=== MATERIAL FOR THE TASK ===

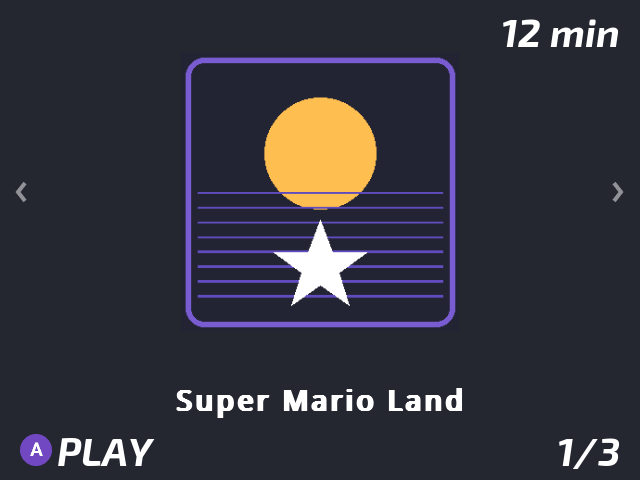
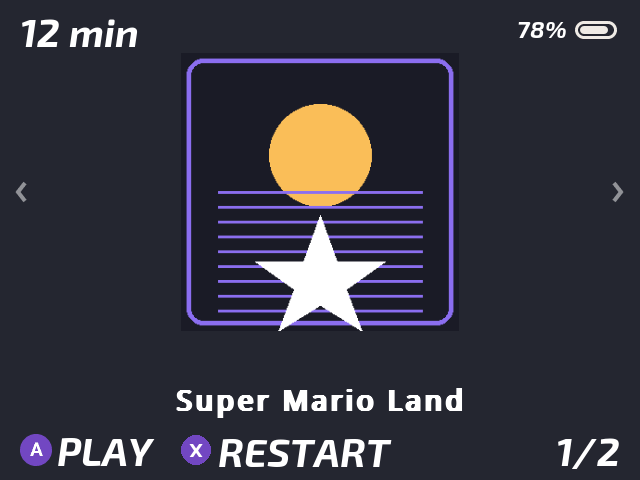
Re-shoot the screenshots, and fix what they exposed
Rebuilt the preview harness the earlier shots came from: kidui compiled
for the host against Onion's common tree with KIDUI_SCREENSHOT_DIR, run
under SDL's dummy driver against a fake SD card carrying Onion's stock
theme. These are real renders from this branch's code, not mockups.

Rendering them immediately found a regression I had shipped: matching the
header chip's font to the battery (as asked) put it in the theme's HINT
face, which is wider than the list font it used to use — so "12 min left"
was drawing as "12 min..." and the add-time preview as "12 -> 17...".
Widening the box wasn't enough without crowding the centred title, so the
strings are shorter now: "12 min", "12 -> 17", "12 -> off". The row
itself supplies the units. Verified by rendering all three variants.

The harness also answers a question I had left open: the X/RESTART icon
renders the right way up. It goes through the same 180-degree loader
correction as the box art, and the host build takes the same path, so
what these show is what the device draws.

Screenshots now show the current UI: battery in Onion's own style top
right, play-time chip moved left, X = RESTART in the footer, and the
parent menu with Brightness, Auto-resume last game and Change PIN.

Claude-Session: https://claude.ai/code/session_011DUEHJHXjMnBq3JQJgX124

diff --git a/src/kidsMode/kidui.c b/src/kidsMode/kidui.c
@@ -797,17 +797,20 @@ static void renderMenu(List *list, int remaining)
     // for) lives as a compact chip on the empty left side of the header bar.
     // The title is centered and starts well to the right, so a short left
     // chip never overlaps it.
+    // Kept short on purpose: the theme's HINT face is wide and the centred
+    // title starts around x=240, so "12 min left" and "12 min -> off" were
+    // being cut to "12 min...". The row itself supplies the units.
     char chip[64] = "";
     int rem_min = remaining >= 0 ? (remaining + 59) / 60 : -1;
     int add_min = list->items[MENU_ADDTIME].value * TIMER_STEP;
     if (rem_min >= 0) {
         if (list->active_pos == MENU_ADDTIME)
-            snprintf(chip, sizeof(chip), "%d \xE2\x86\x92 %d min", rem_min,
+            snprintf(chip, sizeof(chip), "%d \xE2\x86\x92 %d", rem_min,
                      rem_min + add_min);
         else if (list->active_pos == MENU_NOTIMER)
-            snprintf(chip, sizeof(chip), "%d min \xE2\x86\x92 off", rem_min);
+            snprintf(chip, sizeof(chip), "%d \xE2\x86\x92 off", rem_min);
         else
-            snprintf(chip, sizeof(chip), "%d min left", rem_min);
+            snprintf(chip, sizeof(chip), "%d min", rem_min);
     }
     else if (list->active_pos == MENU_ADDTIME) {
         snprintf(chip, sizeof(chip), "+%d min", add_min);
@@ -815,11 +818,9 @@ static void renderMenu(List *list, int remaining)
     else {
         strcpy(chip, "No timer");
     }
-    // Same font as the battery level opposite it, so the header bar reads
-    // as one row rather than two mismatched labels
     drawTextAlign(chip, (int)(20.0 * g_scale), (int)(30.0 * g_scale),
                   resource_getFont(HINT), theme()->hint.color,
-                  (int)(150.0 * g_scale), TEXT_LEFT);
+                  (int)(210.0 * g_scale), TEXT_LEFT);
 
     theme_renderFooter(screen);
     theme_renderStandardHint(screen, "OK", "BACK");

diff --git a/README.md b/README.md
@@ -52,7 +52,7 @@ and an optional play timer.
 
 | ![The kid's carousel](docs/screenshots/carousel.png) | ![Parent menu](docs/screenshots/parent-menu.png) | ![PIN screen](docs/screenshots/pin.png) |
 | :--: | :--: | :--: |
-| *The kid's carousel — one favorite at a time, box art and all; **A** plays* | *Parent menu — a native Onion list: play time, volume/brightness caps, auto-resume and change PIN (shot before the auto-resume row; due a re-shoot)* | *The PIN gate — set once when arming; **A** confirms* |
+| *The kid's carousel — one favorite at a time, box art and all; **A** plays, **X** starts over* | *Parent menu — play time with a live preview in the header, brightness, auto-resume and change PIN* | *The PIN gate — set once when arming; **A** confirms*
 
 *(Rendered with Onion's stock theme — Kids Mode picks up whatever theme
 your device uses.)*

===

### WORK REQUIRED
Supply the number of lines above that contain the word "sizeof", and nothing else.

### YOUR SOLUTION
7